As project manager I recognise I’m biased, but I’m delighted with the outcomes (and really enjoyed the journey too). As one of my colleagues reflected, we’ve ‘transformed our facilities, ways of working, relationship with stakeholders and offer to users.’ The N’gambai African proverb has been a guiding force along the way: ‘If you want to travel fast, travel alone; if you want to travel far, travel together’. I’m therefore particularly grateful to Friends, colleagues, volunteers, researchers, partners, community groups, heritage charities, a wide range of funders and all other stakeholders for your invaluable contribution, and your patience!
Improved facilities include new strongrooms so we can continue collecting archives and take a more proactive approach again, space for groups, the new Dunrossil Centre for community events and training, and a tranquil community garden including the beautiful Friends border at the entrance.
Together we’ve delivered many exciting projects – catalogued Dowty, the largest uncatalogued collection in the office; worked with the constabulary to open up and extend police archive collections; delivered reminiscence sessions to over 800 older people in care and other settings; developed films for teaching children; and greatly enhanced family history support by sharing our site with the family history society, to name just a few.
We’ve learnt a lot along the way particularly in relation to fundraising, community engagement and e-preservation. Pleasingly we’ve been able to offer permanent jobs to the experts we employed to help us deliver For the Record.
Through partnership working we’ve made the archives service more sustainable and can look forward to a positive future at Gloucestershire Heritage Hub. I therefore feel we can claim to have transformed, or at least further improved, our service.
Thank you to the Friends who were major supporters and fundraisers for this project - without you it would not have happened. We look forward to celebrating the conclusion of the project once coronavirus restrictions lift and to thank properly all those who contributed.
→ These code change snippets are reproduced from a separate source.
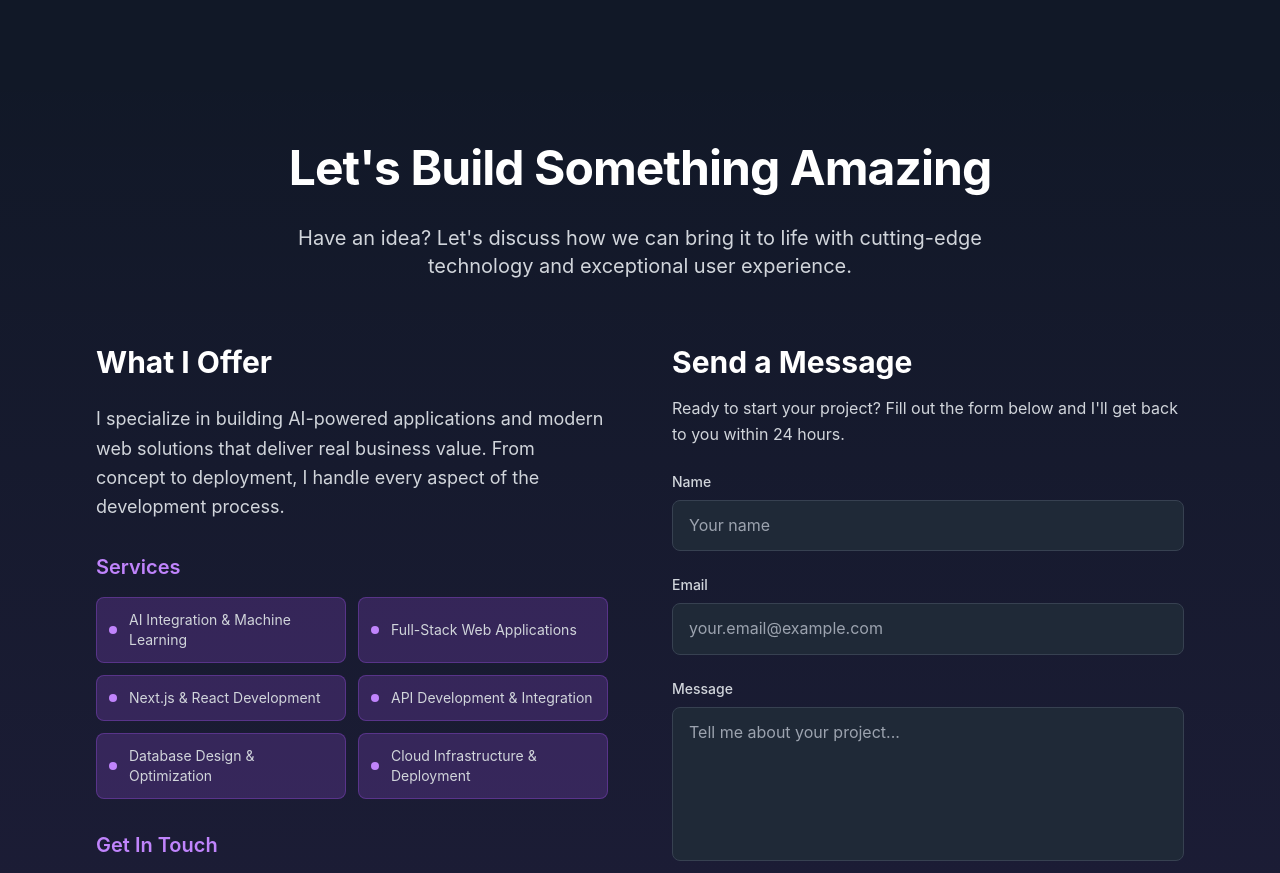
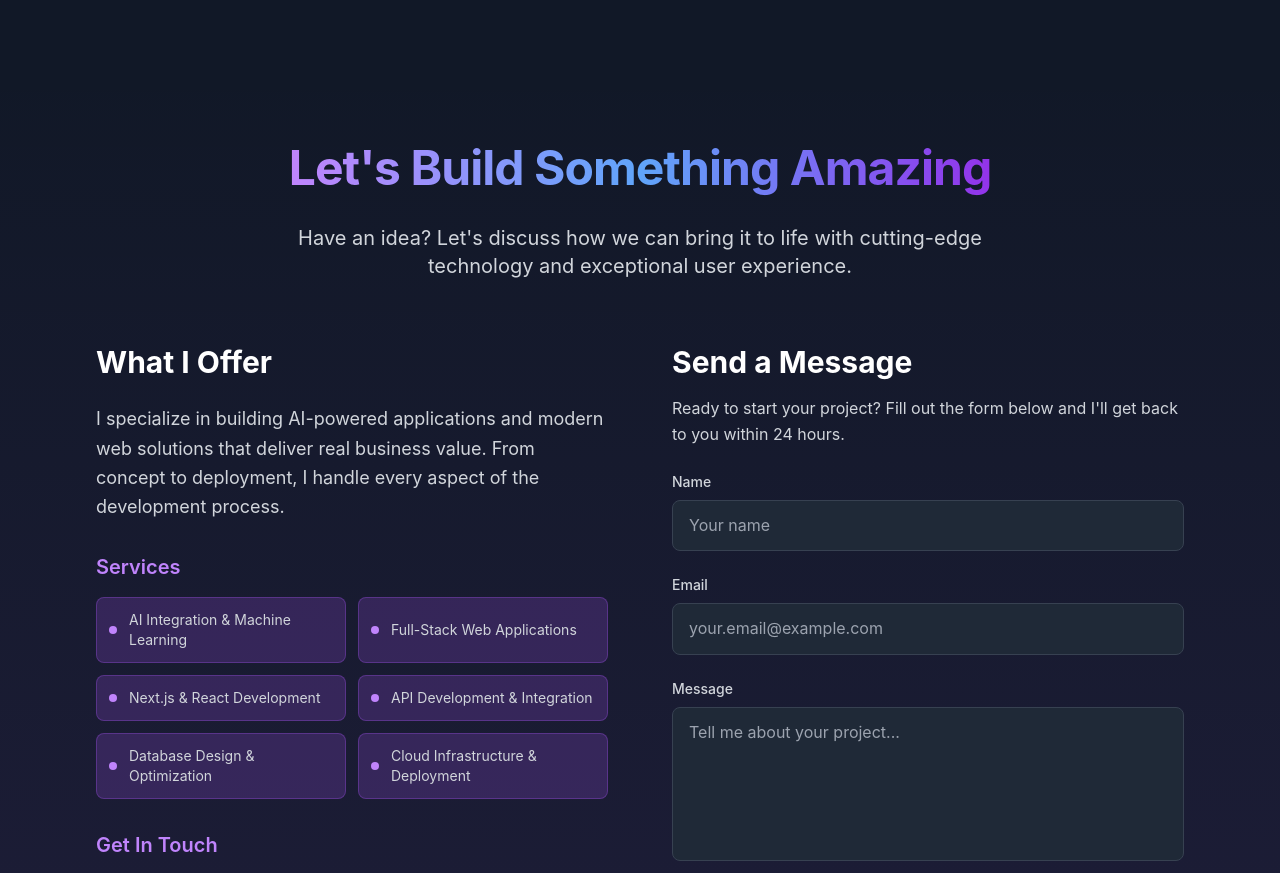
Before and after one commit to eranos12/eran-haim-portfolio, a Next.js app: page / in a window 1280 px wide. Shown: the part 3460-4333 px from the top of the page. Built offline with nearby package versions, Linux system fonts and the light colour scheme.

Commit message:
Restore gradient text with improved implementation to prevent clipping

```diff
--- a/components/Contact.tsx
+++ b/components/Contact.tsx
@@ -76,8 +76,10 @@ const Contact = () => {
       <div className="max-w-6xl mx-auto px-4 sm:px-6 lg:px-8">
         {/* Section Header */}
         <div className="text-center mb-16 overflow-visible">
-          <h2 className="text-4xl sm:text-5xl font-bold text-white mb-6 leading-tight px-2 pb-2">
-            Let's Build Something Amazing
+          <h2 className="text-4xl sm:text-5xl font-bold mb-6 leading-tight px-2 pb-2">
+            <span className="bg-gradient-to-r from-purple-400 via-blue-400 to-purple-600 bg-clip-text text-transparent">
+              Let's Build Something Amazing
+            </span>
           </h2>
           <p className="text-xl text-gray-300 max-w-3xl mx-auto">
             Have an idea? Let's discuss how we can bring it to life with cutting-edge technology and exceptional user experience.
```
We’ve already drawn up our vision for the next 10 years which will focus on making our collections more accessible through tackling cataloguing and conservation backlogs. We've recently launched our new online catalogue and I very much hope you’ll welcome this first step in the next phase of our development.
Heather Forbes, County Archivist. email@example.com